“What kiss is the favorite of your collection?” I have hundreds of kisses and there are several I enjoy for different reasons. However, the stories mean the most to me because they are personal and were entrusted to me to archive. In some cases, I may be the only other person outside of the kissers who ever heard the story. As a collector–even the kissing fiascos are worth keeping. Many of my photographs will be antiques in the next show including several stereoscope cards and one glass negative. I have a couple kissing on water skis and another of a cowboy lassoing his partner, and one of a 60s housewife kissing two teenage boys on her couch! I am always looking for diversity, so feel free to donate any kissing photos you have; each month I give facebook fans a homework assignment to try and round out themes in my collection–there are thousands of kisses I don’t have yet.
Caesandra – Curator, The Kissing Museum – Facebook
Details for the next few Kissing Museum events:
is Saturday, December 29th at 4pm in Bidwell Park (the side closer to Aroma) – Facebook event
Free to anyone with functioning LIPS. Once the crowd has assembled there will be some basic instruction/introduction and then people will be permitted to kiss anyone and everyone that mutually consents. Buffalo YarnBombers Anonymous have graciously provided over 35 sprigs of mistletoe and we will hang the sprigs in the trees just before the event. At 4pm the public will find half a dozen or so trees FULL of mistletoe that they can smooch under. There may be some loosely designated spots for COUPLES or SEEKING, but there will be at least one tree designated MARATHON. Those kissing under that tree will be competing for a small gift from the museum and the honor of kissing the longest without breaking lip contact.
WARM LIPS MELT SNOW
is Saturday, January 12th at The Foundry, 298 Northampton St. from NOON-5pm. The Kissing Museum will feature images from the collection which include any images of kissing which occurred while sledding, skiing, sleighing or generally romping in snow. – Facebook event
The public is encouraged to go out and document their own kisses and submit them for the museum’s official collection.
The RULZ: Two humans, not blood-related, making lip-to-lip contact
is Saturday, February 8th at The Foundry, 298 Northampton St. from NOON-5pm. The Kissing Museum will feature VIDEO from the public of their longest, most impressive lip locks. We will also display still images from the good ole days when kissing contests were more popular. – Facebook event

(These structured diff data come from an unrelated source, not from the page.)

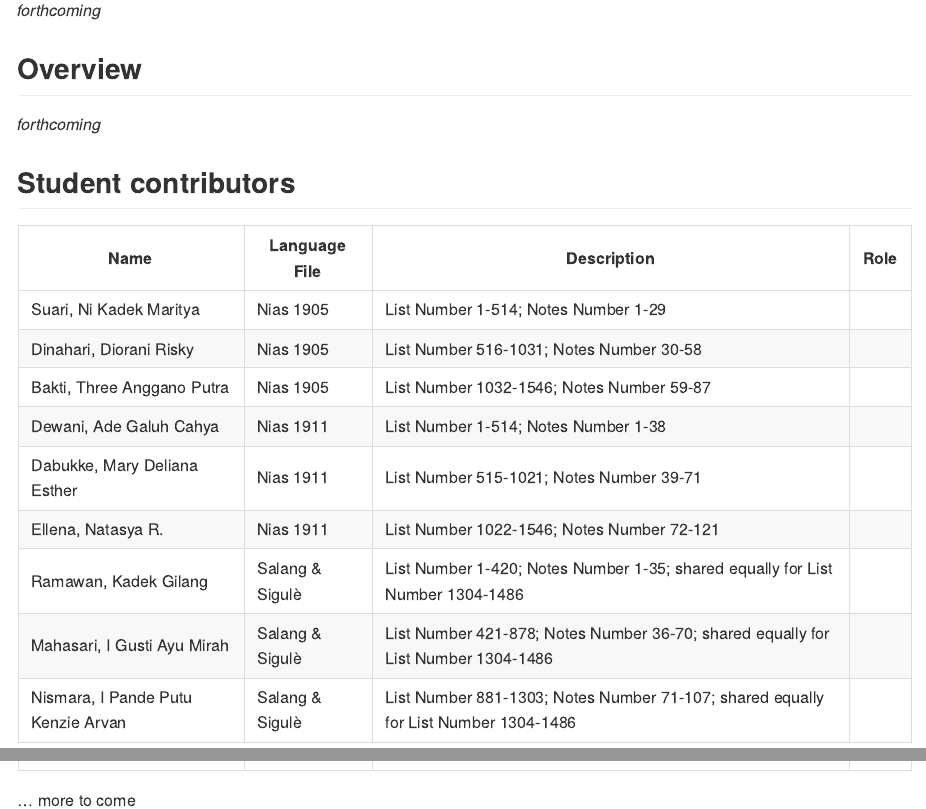
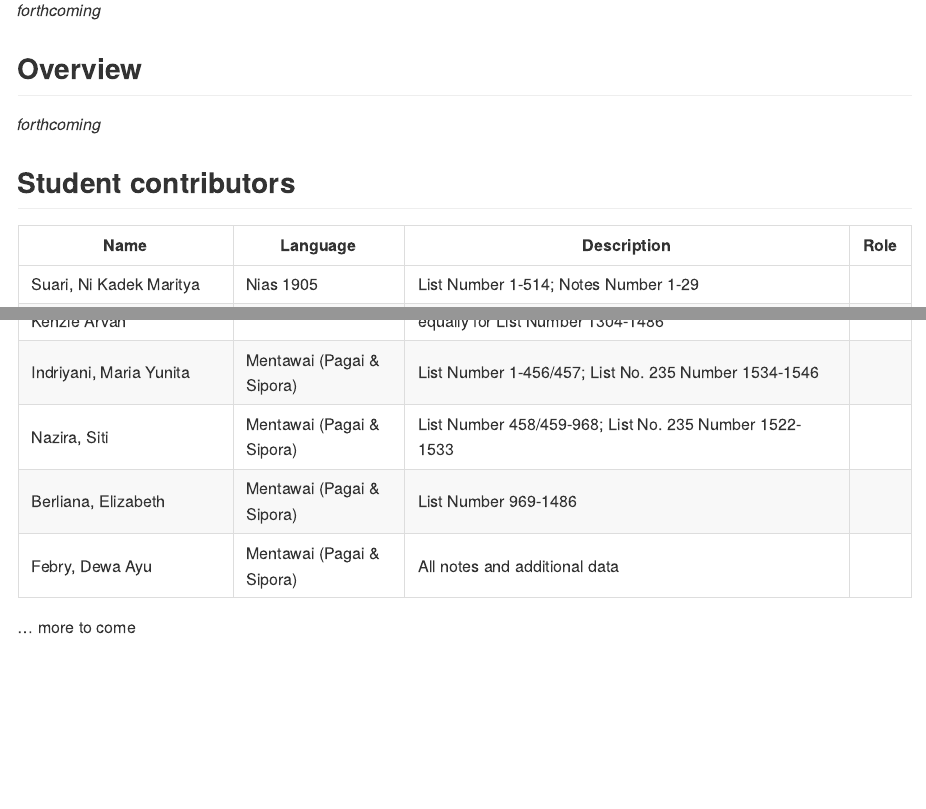
Before and after one commit to complexico/lexico-holle-list-barrier-islands, an R Markdown document (README.Rmd): the page in a window 1100 px wide, from 270 px down, and a second part further down, joined at a grey line. The pictures show the output file README.md that the author committed with the source, drawn offline in the style of GitHub.

Commit message:
Update README with contributors for Mentawai.

```diff
--- a/README.Rmd
+++ b/README.Rmd
@@ -26,7 +26,7 @@ knitr::opts_chunk$set(
 
 ## Student contributors
 
-Name | Language File | Description | Role
+Name | Language | Description | Role
 --- | --- | --- | ---
 Suari, Ni Kadek Maritya | Nias 1905 | List Number 1-514; Notes Number 1-29 |
 Dinahari, Diorani Risky | Nias 1905 | List Number 516-1031; Notes Number 30-58 |
@@ -37,5 +37,9 @@ Ellena, Natasya R. | Nias 1911 | List Number 1022-1546; Notes Number 72-121 |
 Ramawan, Kadek Gilang | Salang & Sigulè | List Number 1-420; Notes Number 1-35; shared equally for List Number 1304-1486 |
 Mahasari, I Gusti Ayu Mirah | Salang & Sigulè | List Number 421-878; Notes Number 36-70; shared equally for List Number 1304-1486 |
 Nismara, I Pande Putu Kenzie Arvan | Salang & Sigulè | List Number 881-1303; Notes Number 71-107; shared equally for List Number 1304-1486 |
+Indriyani, Maria Yunita | Mentawai (Pagai & Sipora) | List Number 1-456/457; List No. 235 Number 1534-1546 |
+Nazira, Siti | Mentawai (Pagai & Sipora) | List Number 458/459-968; List No. 235 Number 1522-1533 |
+Berliana, Elizabeth | Mentawai (Pagai & Sipora) | List Number 969-1486 |
+Febry, Dewa Ayu | Mentawai (Pagai & Sipora) | All notes and additional data |
 
 ... more to come
--- a/files_list.txt
+++ b/files_list.txt
@@ -14,8 +14,6 @@ C-grp-04-HolleList-01_28385_assignsubmission_file/Mentawai/Mentawai_2101541078/M
 C-grp-04-HolleList-01_28385_assignsubmission_file/Mentawai/Mentawai_2101541091/Mentawai_Pagai_Sipora.xlsx
 C-grp-04-HolleList-01_28385_assignsubmission_file/Mentawai/Mentawai_2101541097/Mentawai_Pagai_Sipora-sfm.txt
 C-grp-04-HolleList-01_28385_assignsubmission_file/Mentawai/Mentawai-notes-and-additional data.xlsx
-C-grp-05-HolleList-01_28386_assignsubmission_file/SEUMALUR/~$SEUMALUR-notes-and-additional-data.xlsx
-C-grp-05-HolleList-01_28386_assignsubmission_file/SEUMALUR/Seumalur_2101541083/~$Seumalur.xlsx
 C-grp-05-HolleList-01_28386_assignsubmission_file/SEUMALUR/Seumalur_2101541083/Seumalur.xlsx
 C-grp-05-HolleList-01_28386_assignsubmission_file/SEUMALUR/Seumalur_2101541088/Seumalur-sfm.txt
 C-grp-05-HolleList-01_28386_assignsubmission_file/SEUMALUR/Seumalur_2101541089/Seumalur-sfm.txt
```
Also changed, not shown: README.md, README.Rmd (2 more changed lines), 1 other file.
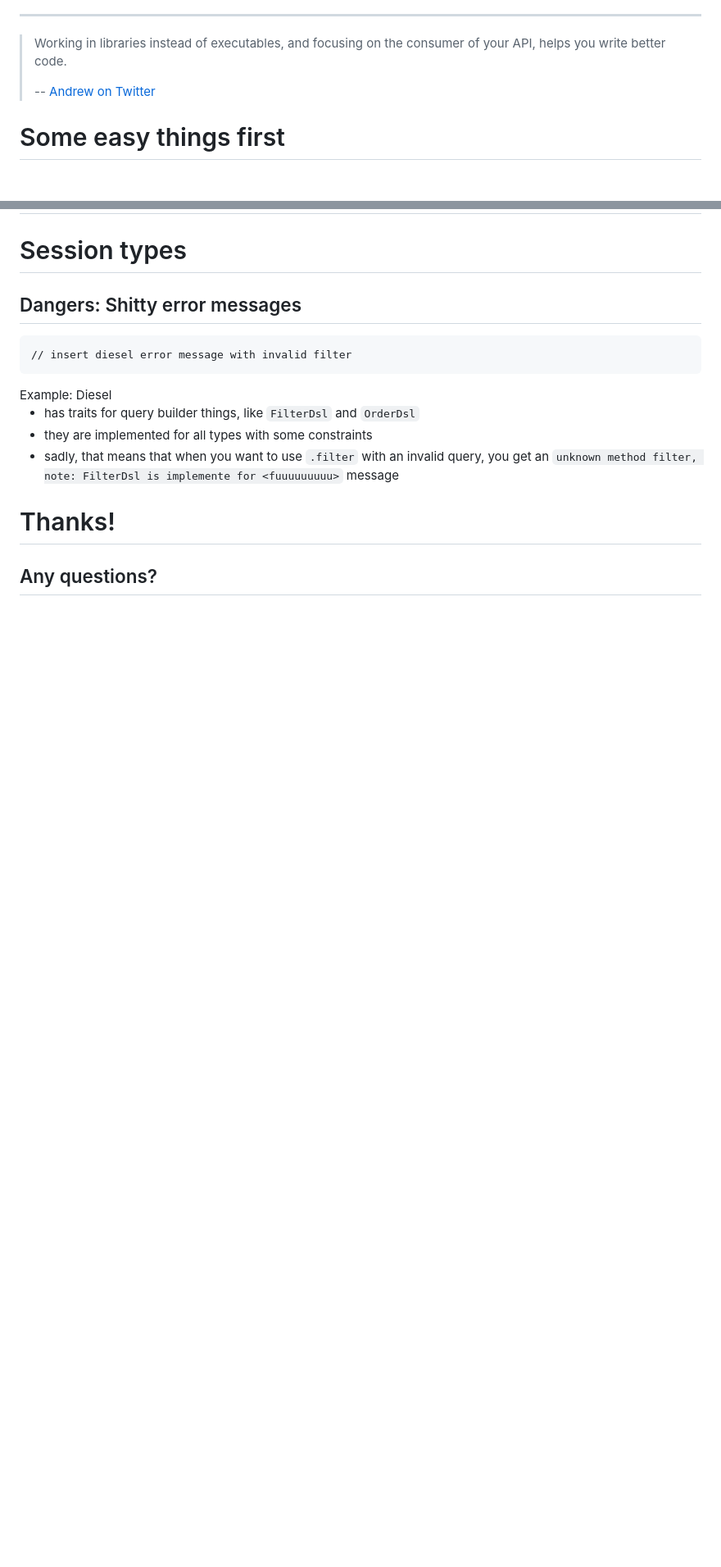
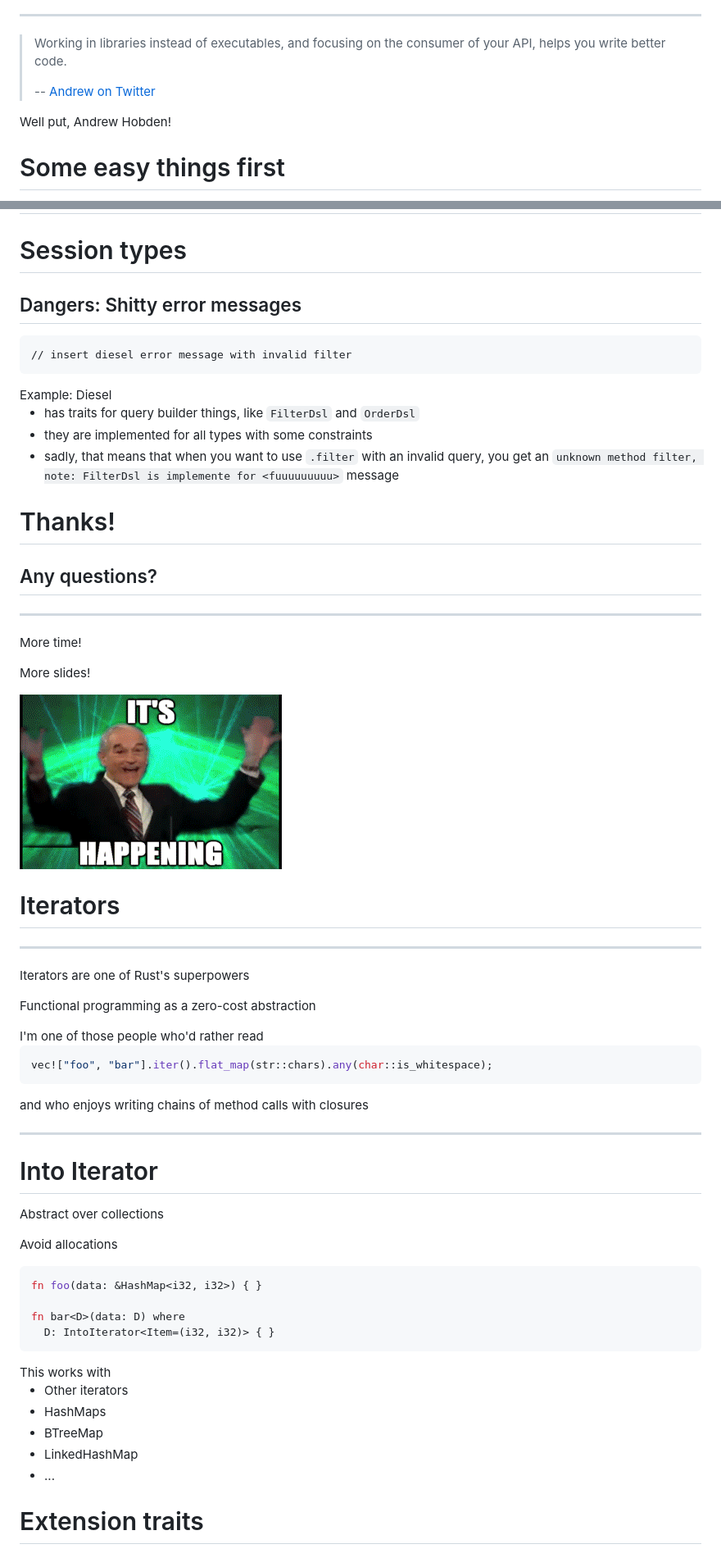
Before and after one commit to killercup/rustfest-idiomatic-libs, a Markdown page: Readme.md, 2 parts joined by grey strips. Shown: that part at 82% size. Drawn GitHub-style; pictures changed too: assets/its-happening.gif (added); blank space fills up the shorter version.

````diff
--- a/Readme.md
+++ b/Readme.md
@@ -51,6 +51,10 @@ but also takes some inspiration from Brian's [Rust API guidelines][guidelines].
 > Working in libraries instead of executables, and focusing on the consumer of your API, helps you write better code.
 >
 > -- [Andrew on Twitter](https://twitter.com/andrewhobden)
+
+<aside class="notes">
+Well put, Andrew Hobden!
+</aside>
 
 # Some easy things first
 
@@ -311,3 +418,58 @@ Example: Diesel
 # Thanks!
 
 ## Any questions?
+
+- - -
+
+More time!
+
+More slides!
+
+![](assets/its-happening.gif)
+
+# Iterators
+
+- - -
+
+Iterators are one of Rust's superpowers
+
+Functional programming as a zero-cost abstraction
+
+<aside class="notes">
+I'm one of those people who'd rather read
+
+```rust
+vec!["foo", "bar"].iter().flat_map(str::chars).any(char::is_whitespace);
+```
+
+and who enjoys writing chains of method calls with closures
+</aside>
+
+- - -
+
+# Into Iterator
+
+Abstract over collections
+
+Avoid allocations
+
+
+```rust
+fn foo(data: &HashMap<i32, i32>) { }
+
+fn bar<D>(data: D) where
+  D: IntoIterator<Item=(i32, i32)> { }
+```
+
+<aside class="notes">
+This works with
+
+- Other iterators
+- HashMaps
+- BTreeMap
+- LinkedHashMap
+- ...
+</aside>
+
+
+# Extension traits
````
Also changed, not shown: other parts of Readme.md (+120 -17 lines), notes.md (+1 -1 lines).
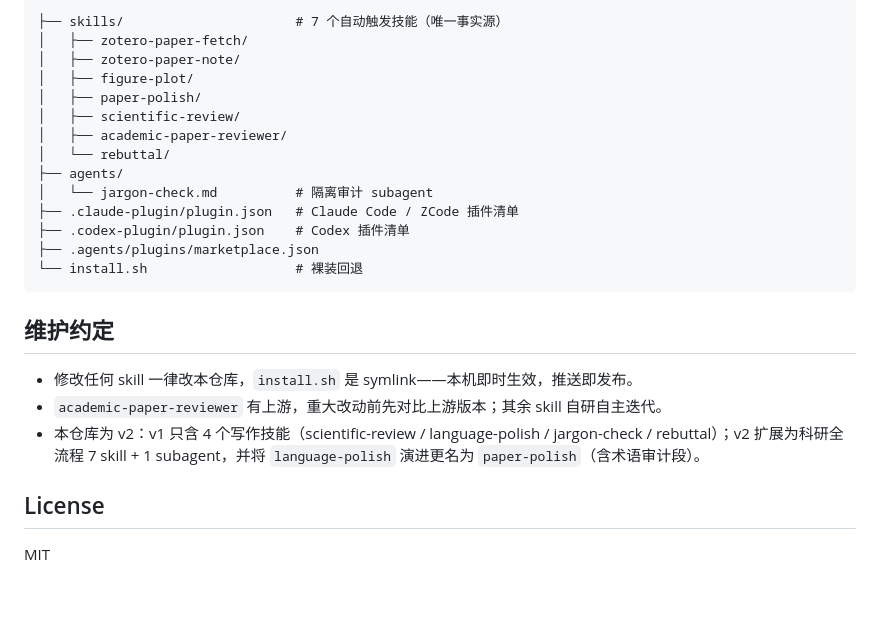
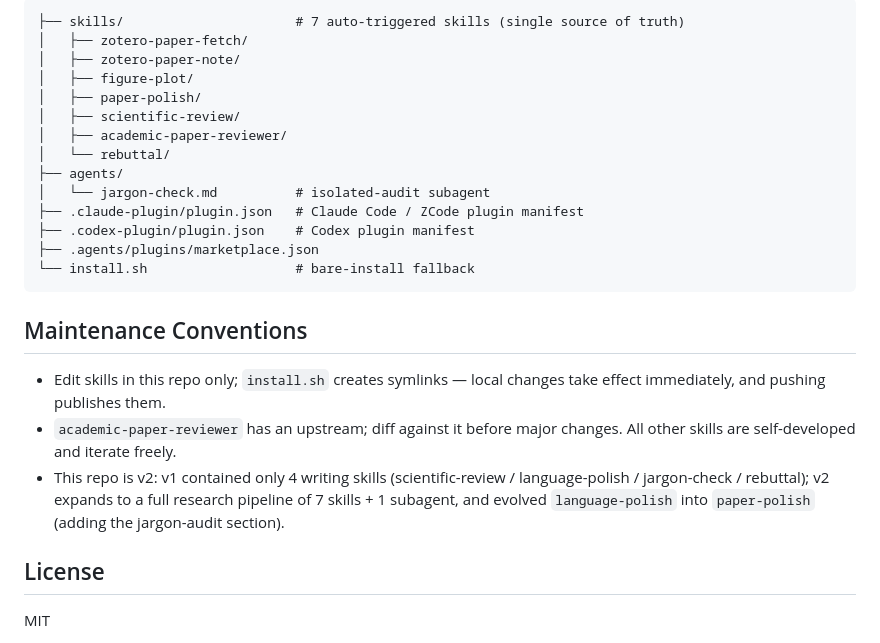
Before and after one commit to pengkangzhen/scientific-research-plugin, a Markdown page: README.md, the part around one of its changes. Drawn GitHub-style; blank space fills up the shorter version.

Commit message:
docs: make README English by default, add Chinese translation

````diff
--- a/README.md
+++ b/README.md
@@ -59,6 +61,6 @@ halter sync --apply   # 可选：分发到所有已装助手
 
 ```
-├── skills/                      # 7 个自动触发技能（唯一事实源）
+├── skills/                      # 7 auto-triggered skills (single source of truth)
 │   ├── zotero-paper-fetch/
 │   ├── zotero-paper-note/
 │   ├── figure-plot/
@@ -67,18 +69,18 @@ halter sync --apply   # 可选：分发到所有已装助手
 │   ├── academic-paper-reviewer/
 │   └── rebuttal/
 ├── agents/
-│   └── jargon-check.md          # 隔离审计 subagent
-├── .claude-plugin/plugin.json   # Claude Code / ZCode 插件清单
-├── .codex-plugin/plugin.json    # Codex 插件清单
+│   └── jargon-check.md          # isolated-audit subagent
+├── .claude-plugin/plugin.json   # Claude Code / ZCode plugin manifest
+├── .codex-plugin/plugin.json    # Codex plugin manifest
 ├── .agents/plugins/marketplace.json
-└── install.sh                   # 裸装回退
+└── install.sh                   # bare-install fallback
 ```
 
-## 维护约定
+## Maintenance Conventions
 
-- 修改任何 skill 一律改本仓库，`install.sh` 是 symlink——本机即时生效，推送即发布。
-- `academic-paper-reviewer` 有上游，重大改动前先对比上游版本；其余 skill 自研自主迭代。
-- 本仓库为 v2：v1 只含 4 个写作技能（scientific-review / language-polish / jargon-check / rebuttal）；v2 扩展为科研全流程 7 skill + 1 subagent，并将 `language-polish` 演进更名为 `paper-polish`（含术语审计段）。
+- Edit skills in this repo only; `install.sh` creates symlinks — local changes take effect immediately, and pushing publishes them.
+- `academic-paper-reviewer` has an upstream; diff against it before major changes. All other skills are self-developed and iterate freely.
+- This repo is v2: v1 contained only 4 writing skills (scientific-review / language-polish / jargon-check / rebuttal); v2 expands to a full research pipeline of 7 skills + 1 subagent, and evolved `language-polish` into `paper-polish` (adding the jargon-audit section).
 
 ## License
 
````
Also changed, not shown: other parts of README.md (+29 -27 lines), README.zh-CN.md (added, +87 -0 lines).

The public is encouraged to go out and document their own kisses and submit them for the museum’s official collection; all video should be at least 60sec to be considered.
Photo: The Kissing Museum